Molluscan shells consist of a variety of complex mineral-organic composite ultrastructures. Surprisingly, in some cases, shells from distantly related species contain similar morphological motifs on many different length scales, from the nano- to the micro-scale. During the last few decades, significant progress has been made in understanding the key biochemical mechanisms responsible for biogenic mineral formation. However, little is known on how the organisms control the form of the individual mineral building blocks comprising the different shell architectures and consequently, determine the morphology of these species-specific mineral-organic assemblies.
The Zlotnikov research group in collaboration with scientists from the Wigner Research Centre for Physics in Budapest, Hungary now developed a comprehensive experimental and theoretical framework to analytically describe the process of ultrastructural morphogenesis of molluscan shells. Mainly, they demonstrated that the formation of these highly biomineralized tissues is guided by the organisms by regulating the chemical and physical boundary conditions that control the growth kinetics of the mineral phase.
By showing a direct link between physics of materials and the process of biomineralized tissue morphogenesis, the team sheds a new light on the evolutionary aspect of the fabrication of biological materials.
Crystal growth kinetics as an architectural constraint on the evolution of molluscan shells.
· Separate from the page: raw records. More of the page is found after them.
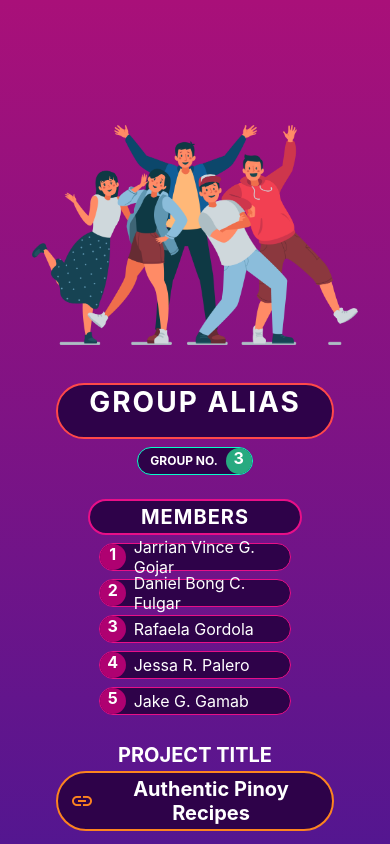
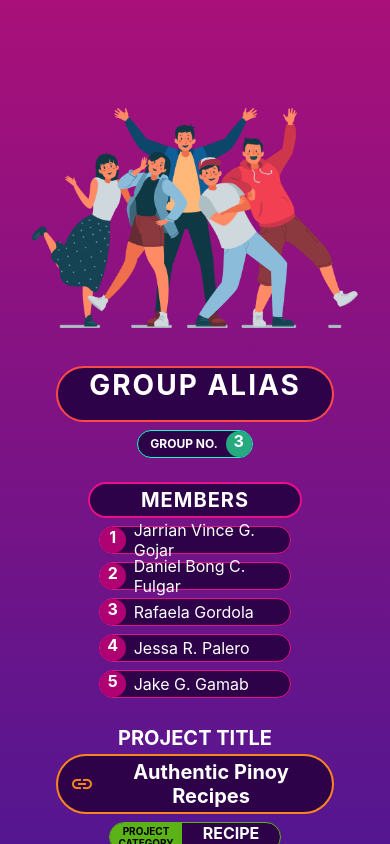
Before and after one commit to godkingjay/MSD-Group-3-Activity-01, a React Native app: screen / in a window 390 px wide. Built offline with nearby package versions, Linux system fonts and the light colour scheme.

Commit message:
ADD: Project Info

```diff
--- a/assets/components/GroupInfo.js
+++ b/assets/components/GroupInfo.js
@@ -41,9 +41,9 @@ export default function GroupInfo(){
               <Text style={ styles.projectTitle }>{ group.projectTitle }</Text>
             </TouchableOpacity>
           </View>
-          <View style={ styles.projectInfo }>
-            <Text style={ styles.projectInfoLabel }>Project Category</Text>
-            <Text>{ group.projectCategory }</Text>
+          <View style={ styles.projectCategoryCtn }>
+            <Text style={ styles.projectCategoryLabel }>Project Category</Text>
+            <Text style={ styles.projectCategory }>{ group.projectCategory }</Text>
           </View>
         </View>
       </View>
@@ -199,6 +199,7 @@ const styles = StyleSheet.create({
   projectInfo: {
     display: 'flex',
     marginVertical: 12,
+    marginBottom: 8,
     alignItems: 'center',
     justifyContent: 'center',
   },
@@ -228,5 +229,40 @@ const styles = StyleSheet.create({
     textAlignVertical: 'center',
     fontWeight: 'bold',
     paddingLeft: 8
+  },
+  projectCategoryCtn: {
+    display: 'flex',
+    flexDirection: 'row',
+    backgroundColor: appTheme.card.projectInfo.category.bg,
+    borderRadius: 100,
+    alignItems: 'center',
+    justifyContent: 'center',
+    maxWidth: 172,
+    borderWidth: 1,
+    borderColor: appTheme.card.projectInfo.category.border,
+  },
+  projectCategoryLabel: {
+    flex: 1,
+    paddingHorizontal: 8,
+    paddingVertical: 2,
+    fontWeight: 'bold',
+    color: appTheme.card.projectInfo.category.label.text,
+    backgroundColor: appTheme.card.projectInfo.category.label.bg,
+    borderTopLeftRadius: 100,
+    borderBottomLeftRadius: 100,
+    textAlign: 'center',
+    textAlignVertical: 'center',
+    textTransform: 'uppercase',
+    fontSize: 10,
+  },
+  projectCategory: {
+    flex: 1.75,
+    textAlign: 'center',
+    textAlignVertical: 'center',
+    height: '100%',
+    color: appTheme.card.projectInfo.category.text,
+    fontWeight: 'bold',
+    textTransform: 'uppercase',
+    fontSize: 16,
   }
 });
--- a/assets/js/objects.js
+++ b/assets/js/objects.js
@@ -57,6 +57,15 @@ export const appTheme = {
         text: 'white',
         border: '#FD841F',
         link: '#FD841F'
+      },
+      category: {
+        bg: '#2E0249',
+        text: 'white',
+        border: '#5BB318',
+        label: {
+          bg: '#5BB318',
+          text: 'black',
+        }
       }
     }
   }
```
Vanessa Schoeppler, Robert Lemanis, Elke Reich, Tamás Pusztai, László Gránásy, and Igor Zlotnikov. PNAS. 2019. http://www.